A VPN can have the most secure servers in the world but it won’t matter if they keep detailed logs of your activities. ExpressVPN follows a no-logs policy. Its apps and privacy policy have been audited by respected firms like KPMG, Cure53, and PwC, all of which found that the company is truthful about its logging claims.

Of course, there’s still the question of how this policy would hold against a real-world investigation. In 2019, Turkish authorities seized one of ExpressVPN’s servers who were looking into a political assassination. No useful information was recovered, so we can safely say that there’s no need to worry about having your activities divulged even in the face of legal pressure.

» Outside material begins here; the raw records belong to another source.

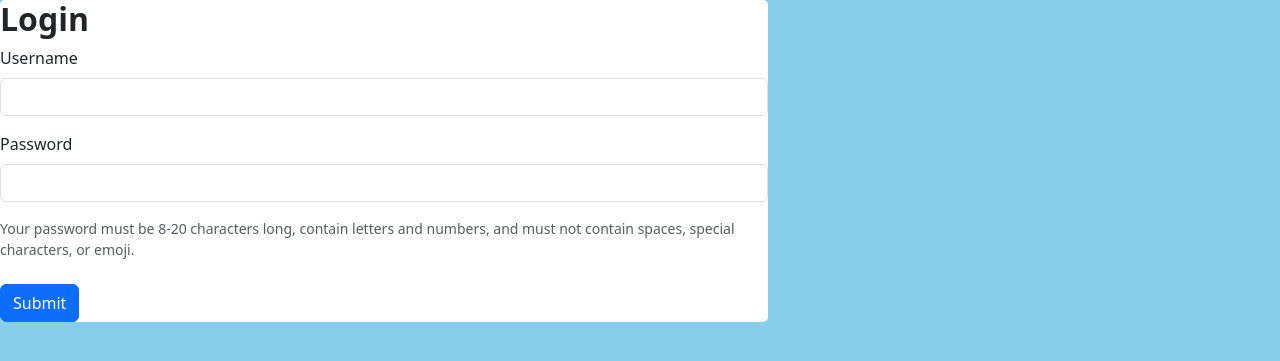
Repository: sarathraj2002/todo-list
Page: login.html
These files come from the project's save history. The page is drawn as it stood at one moment and after the next save; the edit follows.
The browser window is 1280 px wide. The pictures show the whole page.

Above is the page before, as saved 2024-09-05 11:12:29.

After the next save:
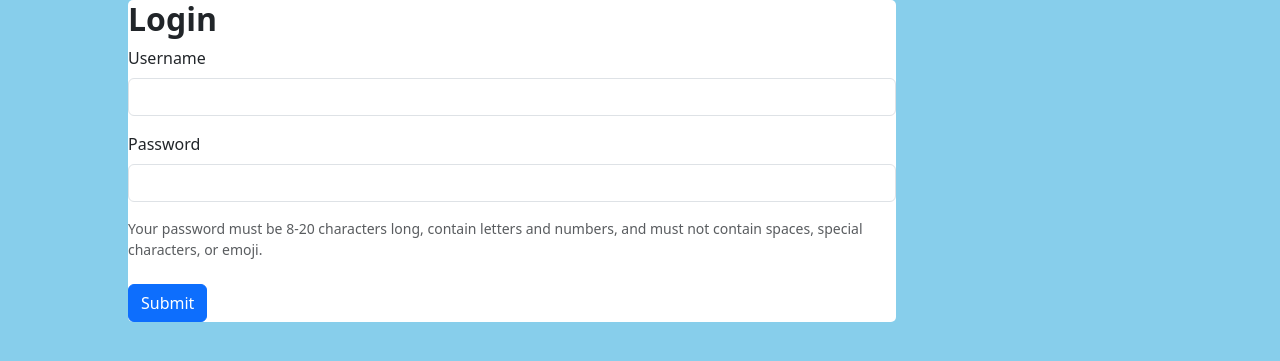
Saved 5 s later.
--- a/style.css
+++ b/style.css
@@ -11,7 +11,7 @@ body{
     height: 100%;
     width: 60%;
     border-color:black;
-    margin-left: 0%;
+    margin-left: 10%;
     border-radius: 5px;
     background-color: white;
 }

There was some controversy in 2021 when it was discovered that ExpressVPN’s CIO, Daniel Gericke, was revealed to have previously helped the UAE hack politicians, journalists, and activists. ExpressVPN claimed that to better protect its users and fight fire with fire, it needed to know the tricks that oppressive governments use.

RAM-only servers are designed to prevent “tampering or damage from within”. Each server’s entire operating system runs in volatile memory, so no identifying information or logs are ever stored on hard drives.

ExpressVPN safety FAQs

Is it legal to use ExpressVPN where I live?

A handful of countries ban VPNs outright. In most places, there’s no chance of getting into trouble for using services like ExpressVPN. There are exceptions, such as if you use a VPN to commit crimes online or use a provider not approved by the government in countries like China.

Disclaimer: Although we’ve spent hours researching this topic, we are not legal experts. As such, nothing we’ve said above should be taken as legal advice. We encourage you to consult local laws or perhaps even seek a professional’s opinion before attempting to use a VPN if you’re unsure whether doing so is legal. 

Can I try ExpressVPN for free?

Yes, but you will need a payment method. ExpressVPN comes with a 30-day money-back guarantee. Just sign up as normal, try the service for yourself, and tell support staff you’d like a refund if you’re not impressed. We’ve previously created entirely new accounts (not linked to Comparitech) so we could see if it was actually this simple, and had no problems whatsoever getting our money back.

Who owns ExpressVPN?

ExpressVPN is owned by Kape Technologies (previously known as Crossrider), which also owns CyberGhost and Private Internet Access.

Crossrider created a tool that allowed coders to quickly create extensions that worked with multiple browsers natively. Unfortunately, this was widely-abused and used to spread adware, which contributed to the company’s negative reputation and eventually led to its name change.

Could Kape have introduced better moderation and quality-checking processes? Absolutely. However, it’s unfair to label it a “former malware distributor” just because bad actors misused its software. ExpressVPN has been repeatedly audited for security and privacy since its acquisition and there’s no indication that it contains any malicious code, viruses, or anything similar.

Where is ExpressVPN based?

ExpressVPN is based in the British Virgin Islands. This is technically a British overseas territory but has its own laws and government. For instance, unlike the UK, the BVI is not part of the Five Eyes intelligence alliance and doesn’t have any mandatory data-retention legislation.

If you’re still concerned about privacy, you can always sign up using a throwaway email address and anonymous payment method. ExpressVPN accepts Bitcoin, prepaid cards, and Apple Store credit, so with the right setup, there’s nothing to link you to your account.